The old rule we learned as kids was that at an intersections cyclists should dismount and be treated as pedestrians to cross a street. But today's cyclists act more like vehicles than pedestrians.  In fact, legally they are treated as vehicles.  When they arrive at an intersection, they should wait for the green signal indication and then cross.

But loop detectors aren't typically set for cyclists.  Some agencies have overcome this issue by adding cyclist push buttons.  But that is a rather expensive proposition.  So in some instances, cyclists have learned that they will not get a green indication.  They will either wait for another vehicle to trigger the phase, or they will ignore the signal and enter the intersection on red.

This works well, except if the police see them, they will likely get a ticket.  And no amount of explaining will help.  Let's face it.  Roadways are really designed for cars - not bicycles.  Cyclists may use the road, but they are at a serious disadvantage - especially when they collide with a vehicle.  In fact, after years of studying accident statistics, I personally will not ride a bicycle on a street.  All it takes is one errant vehicle and the results are catastrophic.

In Denver, they have solved this problem by creating separate bike lanes apart from the traffic lanes.  In fact, where I lived in Centennial, Colorado, you could ride your bike for miles and miles going underneath roadways and never even have an at-grade crossing with the street.

So I have mixed emotions concering a recent report about a new law  in Chicago.  In 2012, cyclists will be allowed to cross an intersection on the red phase if they have waited enough time. In one sense, I am grateful that police officers will no longer give them tickets.  But on the other hand, I am concerned that the law will mask a real problem with the transportation system - namely that it is really not designed to handle cyclists.

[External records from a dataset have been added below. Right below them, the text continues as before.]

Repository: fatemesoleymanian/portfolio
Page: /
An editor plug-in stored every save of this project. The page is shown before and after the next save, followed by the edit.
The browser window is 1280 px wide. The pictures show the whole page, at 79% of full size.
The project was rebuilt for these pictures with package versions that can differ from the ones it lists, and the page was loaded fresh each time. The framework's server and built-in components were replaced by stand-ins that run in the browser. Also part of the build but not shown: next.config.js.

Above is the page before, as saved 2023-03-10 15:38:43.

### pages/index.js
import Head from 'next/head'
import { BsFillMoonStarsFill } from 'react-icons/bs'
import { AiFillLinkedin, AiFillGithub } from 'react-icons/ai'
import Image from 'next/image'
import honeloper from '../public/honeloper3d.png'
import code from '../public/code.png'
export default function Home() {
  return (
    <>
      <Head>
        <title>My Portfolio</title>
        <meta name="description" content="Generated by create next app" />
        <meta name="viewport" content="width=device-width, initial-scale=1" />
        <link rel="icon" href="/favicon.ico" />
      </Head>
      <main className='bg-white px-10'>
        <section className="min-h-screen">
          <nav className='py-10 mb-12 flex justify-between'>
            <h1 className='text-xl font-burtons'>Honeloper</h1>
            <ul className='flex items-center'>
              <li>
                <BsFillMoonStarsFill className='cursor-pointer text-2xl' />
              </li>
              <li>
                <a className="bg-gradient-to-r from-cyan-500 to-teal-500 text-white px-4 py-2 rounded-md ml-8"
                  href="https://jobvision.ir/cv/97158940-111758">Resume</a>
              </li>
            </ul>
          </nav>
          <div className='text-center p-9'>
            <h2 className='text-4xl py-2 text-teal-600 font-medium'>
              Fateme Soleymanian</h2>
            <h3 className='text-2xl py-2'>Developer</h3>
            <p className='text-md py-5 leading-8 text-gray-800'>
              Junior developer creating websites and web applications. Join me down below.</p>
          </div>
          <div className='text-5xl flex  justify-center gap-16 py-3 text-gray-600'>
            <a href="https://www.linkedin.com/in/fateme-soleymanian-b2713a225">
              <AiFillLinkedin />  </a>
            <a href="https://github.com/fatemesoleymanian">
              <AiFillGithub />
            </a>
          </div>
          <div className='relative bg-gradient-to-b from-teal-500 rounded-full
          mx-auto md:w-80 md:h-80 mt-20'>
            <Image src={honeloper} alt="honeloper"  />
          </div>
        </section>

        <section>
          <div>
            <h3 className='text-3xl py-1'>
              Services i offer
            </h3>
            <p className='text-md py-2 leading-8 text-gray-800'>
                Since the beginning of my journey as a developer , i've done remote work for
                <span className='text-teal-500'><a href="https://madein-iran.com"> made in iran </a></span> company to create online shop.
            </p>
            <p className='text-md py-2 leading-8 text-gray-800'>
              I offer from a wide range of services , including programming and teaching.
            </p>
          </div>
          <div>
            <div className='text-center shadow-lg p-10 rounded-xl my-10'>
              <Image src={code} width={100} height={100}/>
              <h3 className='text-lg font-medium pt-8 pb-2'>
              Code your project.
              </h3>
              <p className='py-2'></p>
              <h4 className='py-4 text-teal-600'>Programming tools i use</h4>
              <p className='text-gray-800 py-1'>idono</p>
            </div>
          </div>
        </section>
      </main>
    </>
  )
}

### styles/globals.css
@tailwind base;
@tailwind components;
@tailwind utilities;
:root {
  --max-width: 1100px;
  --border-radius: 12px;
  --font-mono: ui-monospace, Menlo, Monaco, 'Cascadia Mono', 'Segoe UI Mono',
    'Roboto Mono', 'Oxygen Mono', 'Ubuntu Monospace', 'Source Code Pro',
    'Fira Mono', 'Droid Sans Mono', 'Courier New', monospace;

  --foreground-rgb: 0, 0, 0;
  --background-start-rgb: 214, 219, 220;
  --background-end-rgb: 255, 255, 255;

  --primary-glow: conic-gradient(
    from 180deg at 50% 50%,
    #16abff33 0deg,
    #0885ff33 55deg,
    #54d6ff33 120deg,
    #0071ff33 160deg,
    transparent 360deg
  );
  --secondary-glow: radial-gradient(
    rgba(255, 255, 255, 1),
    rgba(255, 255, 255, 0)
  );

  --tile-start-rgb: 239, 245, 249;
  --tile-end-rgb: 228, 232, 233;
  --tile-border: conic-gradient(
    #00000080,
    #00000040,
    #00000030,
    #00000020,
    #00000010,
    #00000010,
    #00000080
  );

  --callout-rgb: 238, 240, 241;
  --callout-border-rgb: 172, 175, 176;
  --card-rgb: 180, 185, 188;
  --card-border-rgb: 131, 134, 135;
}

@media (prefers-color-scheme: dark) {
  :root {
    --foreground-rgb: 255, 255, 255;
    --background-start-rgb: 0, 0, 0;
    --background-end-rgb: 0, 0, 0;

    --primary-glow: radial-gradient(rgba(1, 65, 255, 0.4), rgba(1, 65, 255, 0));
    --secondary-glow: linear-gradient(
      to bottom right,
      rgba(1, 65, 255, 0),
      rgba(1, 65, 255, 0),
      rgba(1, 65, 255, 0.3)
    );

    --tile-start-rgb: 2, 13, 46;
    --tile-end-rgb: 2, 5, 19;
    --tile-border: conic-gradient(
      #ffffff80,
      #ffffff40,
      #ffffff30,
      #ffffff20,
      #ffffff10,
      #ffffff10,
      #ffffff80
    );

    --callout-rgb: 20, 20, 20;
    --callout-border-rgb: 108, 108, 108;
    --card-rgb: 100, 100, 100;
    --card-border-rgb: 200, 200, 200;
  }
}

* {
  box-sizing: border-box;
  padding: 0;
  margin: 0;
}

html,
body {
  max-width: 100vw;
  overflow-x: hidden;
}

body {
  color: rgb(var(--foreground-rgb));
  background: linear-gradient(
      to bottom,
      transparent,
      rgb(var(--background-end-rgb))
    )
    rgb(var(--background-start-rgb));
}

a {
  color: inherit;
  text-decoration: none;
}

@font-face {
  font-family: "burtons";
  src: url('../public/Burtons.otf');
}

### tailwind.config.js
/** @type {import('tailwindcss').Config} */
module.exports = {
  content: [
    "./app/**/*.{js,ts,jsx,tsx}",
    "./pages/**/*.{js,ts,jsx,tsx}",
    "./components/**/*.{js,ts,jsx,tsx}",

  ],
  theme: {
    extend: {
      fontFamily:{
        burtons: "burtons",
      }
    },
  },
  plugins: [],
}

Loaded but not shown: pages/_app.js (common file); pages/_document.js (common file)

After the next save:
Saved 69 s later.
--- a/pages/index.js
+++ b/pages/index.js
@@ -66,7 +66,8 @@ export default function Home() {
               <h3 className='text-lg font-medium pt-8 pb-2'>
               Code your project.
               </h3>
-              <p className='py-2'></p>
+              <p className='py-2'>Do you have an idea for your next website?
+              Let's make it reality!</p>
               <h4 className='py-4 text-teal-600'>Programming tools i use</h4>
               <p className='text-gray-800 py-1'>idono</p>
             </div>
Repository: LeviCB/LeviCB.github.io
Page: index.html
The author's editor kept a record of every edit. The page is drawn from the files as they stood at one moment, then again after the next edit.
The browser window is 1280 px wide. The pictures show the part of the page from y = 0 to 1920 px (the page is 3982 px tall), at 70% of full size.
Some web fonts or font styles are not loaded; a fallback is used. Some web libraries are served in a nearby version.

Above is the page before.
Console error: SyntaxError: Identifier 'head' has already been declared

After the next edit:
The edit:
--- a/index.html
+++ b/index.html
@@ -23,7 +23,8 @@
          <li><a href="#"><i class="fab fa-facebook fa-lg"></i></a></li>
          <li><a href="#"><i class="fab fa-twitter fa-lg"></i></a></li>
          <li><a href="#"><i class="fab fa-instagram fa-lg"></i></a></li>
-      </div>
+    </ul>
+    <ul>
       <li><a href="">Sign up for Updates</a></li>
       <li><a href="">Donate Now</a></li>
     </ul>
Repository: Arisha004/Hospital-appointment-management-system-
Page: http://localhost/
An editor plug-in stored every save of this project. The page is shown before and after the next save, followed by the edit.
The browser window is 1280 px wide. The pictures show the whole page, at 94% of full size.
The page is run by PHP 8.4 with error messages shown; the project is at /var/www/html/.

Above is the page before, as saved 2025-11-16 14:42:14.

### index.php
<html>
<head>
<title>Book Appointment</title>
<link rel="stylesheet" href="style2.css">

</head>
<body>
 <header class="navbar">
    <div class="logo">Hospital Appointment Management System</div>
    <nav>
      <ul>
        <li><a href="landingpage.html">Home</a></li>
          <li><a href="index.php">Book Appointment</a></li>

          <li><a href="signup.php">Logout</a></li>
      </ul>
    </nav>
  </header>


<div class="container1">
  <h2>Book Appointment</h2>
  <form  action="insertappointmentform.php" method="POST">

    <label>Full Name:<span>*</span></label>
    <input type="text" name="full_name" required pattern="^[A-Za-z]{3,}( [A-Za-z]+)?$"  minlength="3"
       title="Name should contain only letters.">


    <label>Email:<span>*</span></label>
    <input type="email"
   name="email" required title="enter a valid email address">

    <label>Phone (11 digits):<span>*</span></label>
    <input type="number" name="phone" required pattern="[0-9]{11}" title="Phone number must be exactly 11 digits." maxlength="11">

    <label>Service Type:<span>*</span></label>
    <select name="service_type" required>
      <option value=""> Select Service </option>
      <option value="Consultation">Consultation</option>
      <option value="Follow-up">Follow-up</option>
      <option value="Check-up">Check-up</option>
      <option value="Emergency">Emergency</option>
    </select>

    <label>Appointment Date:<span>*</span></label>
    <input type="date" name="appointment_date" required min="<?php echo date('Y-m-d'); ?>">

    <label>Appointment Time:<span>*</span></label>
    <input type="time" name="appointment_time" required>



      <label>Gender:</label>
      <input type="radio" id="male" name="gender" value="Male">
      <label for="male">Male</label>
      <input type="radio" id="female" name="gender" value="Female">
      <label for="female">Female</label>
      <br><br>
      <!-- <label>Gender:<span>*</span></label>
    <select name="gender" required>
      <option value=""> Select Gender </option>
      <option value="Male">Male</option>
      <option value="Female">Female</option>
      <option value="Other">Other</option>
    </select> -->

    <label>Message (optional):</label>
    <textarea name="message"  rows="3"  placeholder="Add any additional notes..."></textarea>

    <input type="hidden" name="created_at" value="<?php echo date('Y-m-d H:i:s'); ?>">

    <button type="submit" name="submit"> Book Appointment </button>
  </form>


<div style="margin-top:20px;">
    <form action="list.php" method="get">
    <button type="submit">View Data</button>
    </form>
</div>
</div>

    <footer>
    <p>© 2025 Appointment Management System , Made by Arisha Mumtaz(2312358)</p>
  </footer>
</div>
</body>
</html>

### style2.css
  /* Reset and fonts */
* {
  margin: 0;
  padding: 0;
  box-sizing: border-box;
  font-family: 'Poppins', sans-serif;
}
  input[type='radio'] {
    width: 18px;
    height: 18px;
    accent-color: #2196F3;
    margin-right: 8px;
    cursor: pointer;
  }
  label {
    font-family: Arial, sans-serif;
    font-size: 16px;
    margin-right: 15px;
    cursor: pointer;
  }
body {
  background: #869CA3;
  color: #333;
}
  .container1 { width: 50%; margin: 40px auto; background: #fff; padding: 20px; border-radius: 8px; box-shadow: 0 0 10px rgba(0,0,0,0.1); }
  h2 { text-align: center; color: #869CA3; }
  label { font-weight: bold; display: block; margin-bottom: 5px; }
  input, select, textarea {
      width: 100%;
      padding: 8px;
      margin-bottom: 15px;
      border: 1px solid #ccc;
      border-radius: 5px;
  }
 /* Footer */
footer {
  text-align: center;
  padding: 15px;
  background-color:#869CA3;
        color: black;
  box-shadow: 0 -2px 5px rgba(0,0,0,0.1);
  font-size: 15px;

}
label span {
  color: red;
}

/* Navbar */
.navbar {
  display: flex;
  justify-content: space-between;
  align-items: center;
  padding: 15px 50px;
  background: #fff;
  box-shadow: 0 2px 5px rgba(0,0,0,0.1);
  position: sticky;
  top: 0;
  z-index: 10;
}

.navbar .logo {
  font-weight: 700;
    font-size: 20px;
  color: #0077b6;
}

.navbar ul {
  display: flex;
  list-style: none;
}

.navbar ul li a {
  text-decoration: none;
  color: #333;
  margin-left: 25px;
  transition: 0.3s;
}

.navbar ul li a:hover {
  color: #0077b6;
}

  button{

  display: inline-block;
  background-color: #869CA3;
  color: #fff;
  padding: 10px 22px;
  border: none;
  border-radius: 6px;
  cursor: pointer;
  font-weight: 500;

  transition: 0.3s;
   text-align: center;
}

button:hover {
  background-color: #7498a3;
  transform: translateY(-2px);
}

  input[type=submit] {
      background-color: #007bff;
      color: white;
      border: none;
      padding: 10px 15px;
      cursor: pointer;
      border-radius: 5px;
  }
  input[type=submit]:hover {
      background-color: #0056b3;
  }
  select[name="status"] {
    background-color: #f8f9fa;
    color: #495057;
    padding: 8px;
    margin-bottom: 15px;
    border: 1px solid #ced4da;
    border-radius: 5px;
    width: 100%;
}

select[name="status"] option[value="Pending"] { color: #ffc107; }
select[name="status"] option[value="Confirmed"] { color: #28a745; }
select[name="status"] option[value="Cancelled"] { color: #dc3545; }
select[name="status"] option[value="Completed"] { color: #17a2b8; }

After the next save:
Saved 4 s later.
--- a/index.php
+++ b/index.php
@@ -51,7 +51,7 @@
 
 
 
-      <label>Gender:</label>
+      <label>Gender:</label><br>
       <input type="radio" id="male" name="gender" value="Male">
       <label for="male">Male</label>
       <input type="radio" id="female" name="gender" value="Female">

One would think that with all the technology we have and the skill in planning that we would be able to create a separate transportation system for cyclists.  In fact, I would ride a lot more if it was safer.  But I guess we need to be content with the fact that cyclists won't be ticketed for trying to live within the existing system.